88% done with A Country Doctor’s Notebook

From watching the television show I was curious as to how they came up with the subplot of the morphine.

Now I understand.

That whole chapter was very sad to read about. He kept talking about how being at the hospital was like being on a desert island, totally isolated, and this story did an impressive job of conveying a type of isolation much more terrible.

I wonder if that’s what the revolution was like?

56% done with A Country Doctor’s Notebook

It would be easy to laugh at the simple peasants in theses stories as backwards and ignorant because of their reluctance to embrace the advice of even a respected doctor. However, Bulgakov, I believe, is making a bigger point about all people and how reluctant we all are to progress despite excellent evidence contrary.

Some people can be reached, many more cannot. This is not a new dilemma, it is human nature.

36% done with A Country Doctor’s Notebook

Looking at a bigger picture than just Russia, a doctor anywhere during the early 20th century, far from a major city, and even with a good education, would still be a far cry from modern medicine. Though hygiene and anesthesia are used, more often than not brute-force would be the most common treatment. Scientific progress is slow, both for the doctors and especially for the patients.

21% done with A Country Doctor’s Notebook

I stated reading this because of the wonderful TV show.

I’ve never read Bulgakov before but after the very first line on the first story I’m hooked on him. That sense of humor and simple, easy style is brilliant.

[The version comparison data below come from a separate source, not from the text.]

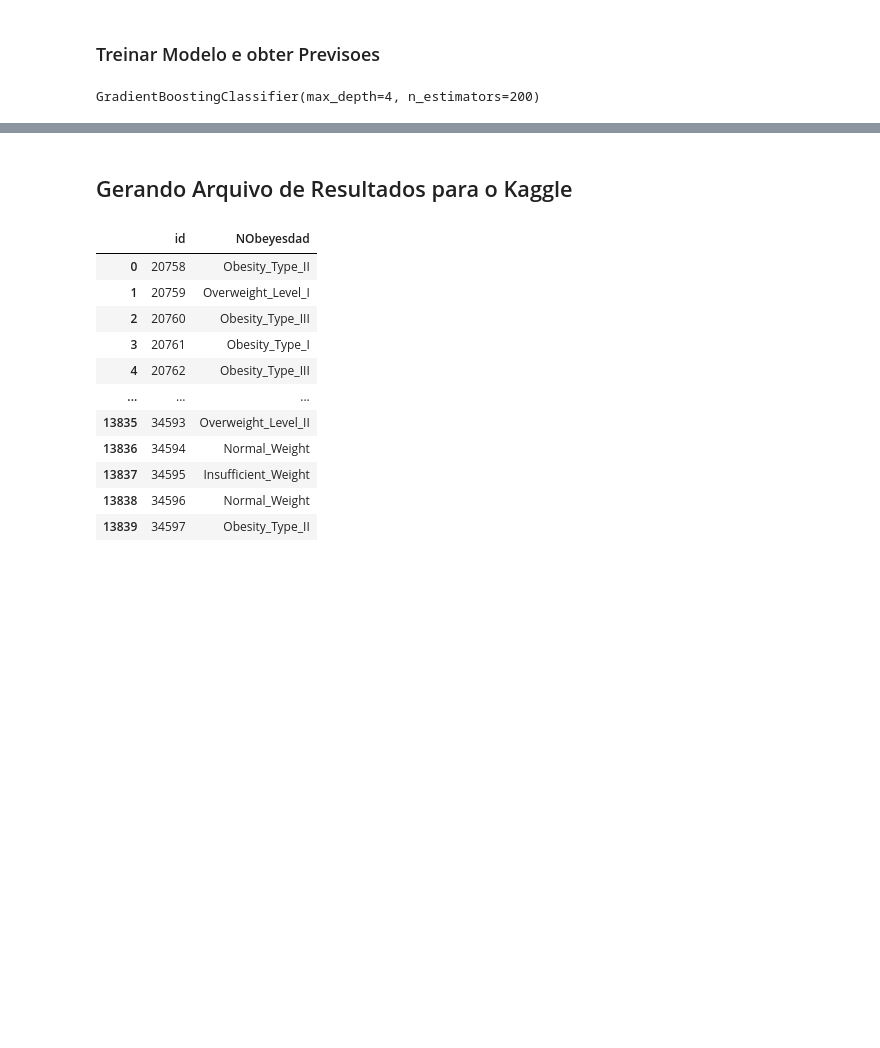
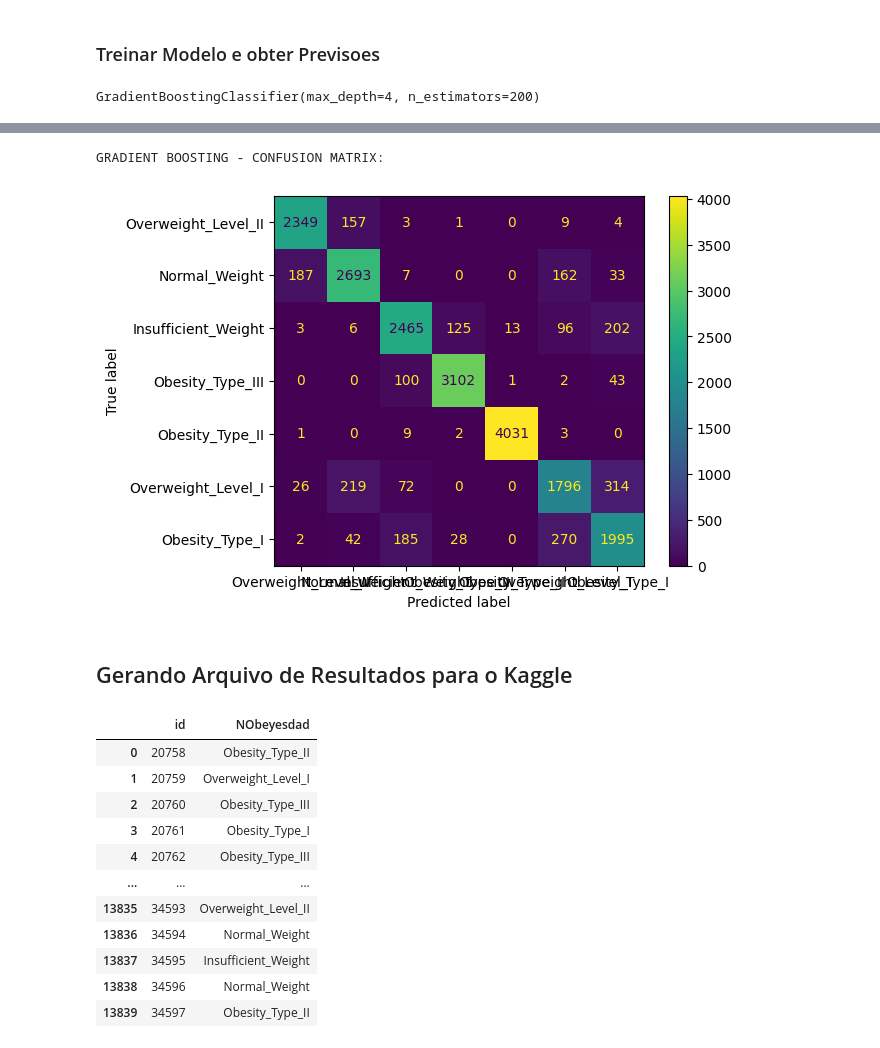
Before and after one commit to BarbaraCerqueira/Prediction-Obesity-Risk, a Jupyter notebook: prediction_obesity_risk.ipynb, the cells around one changed output, grey strips where cells are left out. Cells and saved outputs as stored; diff of their text form; code cells hidden in the pictures; blank space fills up the shorter version.

```diff
--- a/prediction_obesity_risk.ipynb
+++ b/prediction_obesity_risk.ipynb
@@ -363,0 +402,3 @@ best_gb_pred = best_gb.predict(X_test)
+# %%
+gb_optimized = GradientBoostingClassifier(**best_params)
+gb_evaluate = cross_val_predict(gb_optimized, X_train, y_train, cv=5)
@@ -364,3 +424,14 @@ best_gb_pred = best_gb.predict(X_test)
+# %%
+cm_gb = confusion_matrix(y_train, gb_evaluate)
+labels = y_train.unique()
+cm_display_gb = ConfusionMatrixDisplay(confusion_matrix = cm_gb, display_labels = labels)
+
+print("GRADIENT BOOSTING - CONFUSION MATRIX:\n")
+cm_display_gb.plot()
+plt.show()
+# %% [output]
+GRADIENT BOOSTING - CONFUSION MATRIX:
+[figure, added]
 # %% [markdown]
 ## Gerando Arquivo de Resultados para o Kaggle
 # %%
```
Also changed, not shown: parts of 10 cells of this notebook.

His having been a doctor adds to the color of the stories greatly, too. The steel windpipe tale (2nd story) made me really squeamish but also drove home how isolated the hospital is.